§ **Required action**
Copy out every line from the records that includes "http".

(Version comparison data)
•••

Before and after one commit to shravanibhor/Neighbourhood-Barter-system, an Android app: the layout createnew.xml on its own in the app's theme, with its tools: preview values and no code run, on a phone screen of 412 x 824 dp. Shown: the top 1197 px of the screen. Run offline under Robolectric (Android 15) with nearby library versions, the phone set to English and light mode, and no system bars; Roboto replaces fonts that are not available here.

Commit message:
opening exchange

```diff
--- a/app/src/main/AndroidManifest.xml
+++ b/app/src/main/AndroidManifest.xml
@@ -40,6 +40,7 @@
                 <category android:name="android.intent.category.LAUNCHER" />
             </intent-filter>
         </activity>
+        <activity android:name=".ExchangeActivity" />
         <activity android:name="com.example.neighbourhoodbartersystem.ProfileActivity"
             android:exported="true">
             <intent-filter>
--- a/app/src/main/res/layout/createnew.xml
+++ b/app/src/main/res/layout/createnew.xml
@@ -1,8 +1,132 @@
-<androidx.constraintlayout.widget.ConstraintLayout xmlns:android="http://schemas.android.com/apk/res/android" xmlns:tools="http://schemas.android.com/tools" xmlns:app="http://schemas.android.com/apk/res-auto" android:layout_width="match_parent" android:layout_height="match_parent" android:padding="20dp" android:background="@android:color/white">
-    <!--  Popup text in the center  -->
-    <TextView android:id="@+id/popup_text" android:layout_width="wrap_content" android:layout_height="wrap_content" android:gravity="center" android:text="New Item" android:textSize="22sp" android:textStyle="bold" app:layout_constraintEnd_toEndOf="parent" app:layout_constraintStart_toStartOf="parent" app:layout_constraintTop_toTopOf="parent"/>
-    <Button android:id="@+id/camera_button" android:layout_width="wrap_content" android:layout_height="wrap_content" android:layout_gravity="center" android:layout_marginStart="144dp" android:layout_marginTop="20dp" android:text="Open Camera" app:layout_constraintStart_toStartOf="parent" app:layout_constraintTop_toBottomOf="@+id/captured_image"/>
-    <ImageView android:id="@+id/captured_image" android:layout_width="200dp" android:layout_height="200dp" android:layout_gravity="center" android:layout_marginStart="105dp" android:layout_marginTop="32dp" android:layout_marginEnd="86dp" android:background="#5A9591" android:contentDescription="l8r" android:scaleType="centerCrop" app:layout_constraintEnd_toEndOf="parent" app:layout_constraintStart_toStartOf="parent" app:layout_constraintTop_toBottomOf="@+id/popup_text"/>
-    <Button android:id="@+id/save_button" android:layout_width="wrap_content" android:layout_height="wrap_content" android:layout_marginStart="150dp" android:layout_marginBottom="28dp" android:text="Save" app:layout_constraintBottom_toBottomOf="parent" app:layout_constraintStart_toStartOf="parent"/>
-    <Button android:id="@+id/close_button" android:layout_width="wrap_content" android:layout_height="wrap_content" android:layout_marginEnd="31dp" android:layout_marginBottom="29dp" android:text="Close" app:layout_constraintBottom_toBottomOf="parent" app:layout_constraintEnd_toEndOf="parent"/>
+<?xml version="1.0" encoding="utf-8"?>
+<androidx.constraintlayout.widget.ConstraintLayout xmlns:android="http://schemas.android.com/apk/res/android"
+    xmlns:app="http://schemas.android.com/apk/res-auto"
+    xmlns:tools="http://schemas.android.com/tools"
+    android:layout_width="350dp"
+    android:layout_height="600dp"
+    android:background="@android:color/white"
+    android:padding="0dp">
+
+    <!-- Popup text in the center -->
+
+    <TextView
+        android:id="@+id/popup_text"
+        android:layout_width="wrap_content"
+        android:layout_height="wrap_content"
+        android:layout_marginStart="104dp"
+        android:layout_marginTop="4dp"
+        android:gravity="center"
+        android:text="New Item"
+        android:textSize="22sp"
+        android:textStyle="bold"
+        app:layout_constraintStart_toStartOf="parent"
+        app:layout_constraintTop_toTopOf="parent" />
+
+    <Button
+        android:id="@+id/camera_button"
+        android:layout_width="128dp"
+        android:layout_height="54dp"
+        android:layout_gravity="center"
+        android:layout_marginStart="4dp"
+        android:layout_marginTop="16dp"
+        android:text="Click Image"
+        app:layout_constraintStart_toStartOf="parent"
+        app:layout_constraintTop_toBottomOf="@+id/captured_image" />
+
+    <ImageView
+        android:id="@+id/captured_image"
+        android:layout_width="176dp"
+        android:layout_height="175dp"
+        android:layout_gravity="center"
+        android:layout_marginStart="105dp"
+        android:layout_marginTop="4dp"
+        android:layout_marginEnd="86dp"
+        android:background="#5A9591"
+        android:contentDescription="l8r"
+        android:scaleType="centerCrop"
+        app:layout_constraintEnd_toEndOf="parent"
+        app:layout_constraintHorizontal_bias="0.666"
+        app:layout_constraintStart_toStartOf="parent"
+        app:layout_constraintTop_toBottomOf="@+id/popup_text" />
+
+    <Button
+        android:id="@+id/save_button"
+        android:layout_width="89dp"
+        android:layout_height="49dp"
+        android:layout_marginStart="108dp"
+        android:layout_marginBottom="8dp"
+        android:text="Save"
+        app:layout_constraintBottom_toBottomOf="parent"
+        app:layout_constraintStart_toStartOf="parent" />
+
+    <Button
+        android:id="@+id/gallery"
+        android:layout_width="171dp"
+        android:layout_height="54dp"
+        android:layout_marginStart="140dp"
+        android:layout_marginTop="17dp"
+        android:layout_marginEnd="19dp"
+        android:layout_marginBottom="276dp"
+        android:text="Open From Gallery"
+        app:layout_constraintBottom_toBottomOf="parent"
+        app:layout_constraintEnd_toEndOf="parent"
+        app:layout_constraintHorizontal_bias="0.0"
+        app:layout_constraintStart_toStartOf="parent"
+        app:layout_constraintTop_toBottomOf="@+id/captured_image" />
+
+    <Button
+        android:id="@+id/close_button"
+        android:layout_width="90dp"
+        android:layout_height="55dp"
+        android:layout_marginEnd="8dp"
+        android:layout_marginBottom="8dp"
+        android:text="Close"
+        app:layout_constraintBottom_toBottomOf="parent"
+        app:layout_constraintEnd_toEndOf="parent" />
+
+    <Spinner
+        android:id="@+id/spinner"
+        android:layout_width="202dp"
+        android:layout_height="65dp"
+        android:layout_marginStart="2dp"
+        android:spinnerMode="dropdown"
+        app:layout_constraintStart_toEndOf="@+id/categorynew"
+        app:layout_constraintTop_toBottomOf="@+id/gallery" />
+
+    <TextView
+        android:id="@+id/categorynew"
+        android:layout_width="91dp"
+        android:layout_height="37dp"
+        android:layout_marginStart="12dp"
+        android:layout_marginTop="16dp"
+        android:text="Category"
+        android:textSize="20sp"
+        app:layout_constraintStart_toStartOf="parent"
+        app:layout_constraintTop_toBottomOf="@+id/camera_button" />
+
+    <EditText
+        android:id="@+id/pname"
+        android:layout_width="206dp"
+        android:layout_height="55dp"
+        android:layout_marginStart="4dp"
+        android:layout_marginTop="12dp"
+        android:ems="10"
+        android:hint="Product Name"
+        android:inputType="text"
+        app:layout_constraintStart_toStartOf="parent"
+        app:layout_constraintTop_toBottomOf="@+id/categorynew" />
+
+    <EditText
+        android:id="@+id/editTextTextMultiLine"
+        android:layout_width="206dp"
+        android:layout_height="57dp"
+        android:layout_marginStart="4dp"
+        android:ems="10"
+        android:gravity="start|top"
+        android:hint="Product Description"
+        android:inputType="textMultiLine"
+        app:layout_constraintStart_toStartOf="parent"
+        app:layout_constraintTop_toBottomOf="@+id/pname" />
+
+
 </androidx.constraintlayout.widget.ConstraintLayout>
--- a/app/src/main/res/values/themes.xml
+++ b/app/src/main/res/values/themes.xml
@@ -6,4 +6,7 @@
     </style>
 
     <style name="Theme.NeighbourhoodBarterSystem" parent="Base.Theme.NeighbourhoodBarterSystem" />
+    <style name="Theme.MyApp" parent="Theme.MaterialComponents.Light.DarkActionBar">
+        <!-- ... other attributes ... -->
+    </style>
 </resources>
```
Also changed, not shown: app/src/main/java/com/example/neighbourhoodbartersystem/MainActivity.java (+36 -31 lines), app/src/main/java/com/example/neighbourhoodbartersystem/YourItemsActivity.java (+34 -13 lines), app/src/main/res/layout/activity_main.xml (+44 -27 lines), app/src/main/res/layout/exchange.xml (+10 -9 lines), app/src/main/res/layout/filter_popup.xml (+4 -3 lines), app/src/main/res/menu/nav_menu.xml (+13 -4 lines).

•••

§ **Your response**
-<androidx.constraintlayout.widget.ConstraintLayout xmlns:android="http://schemas.android.com/apk/res/android" xmlns:tools="http://schemas.android.com/tools" xmlns:app="http://schemas.android.com/apk/res-auto" android:layout_width="match_parent" android:layout_height="match_parent" android:padding="20dp" android:background="@android:color/white">
+<androidx.constraintlayout.widget.ConstraintLayout xmlns:android="http://schemas.android.com/apk/res/android"
+    xmlns:app="http://schemas.android.com/apk/res-auto"
+    xmlns:tools="http://schemas.android.com/tools"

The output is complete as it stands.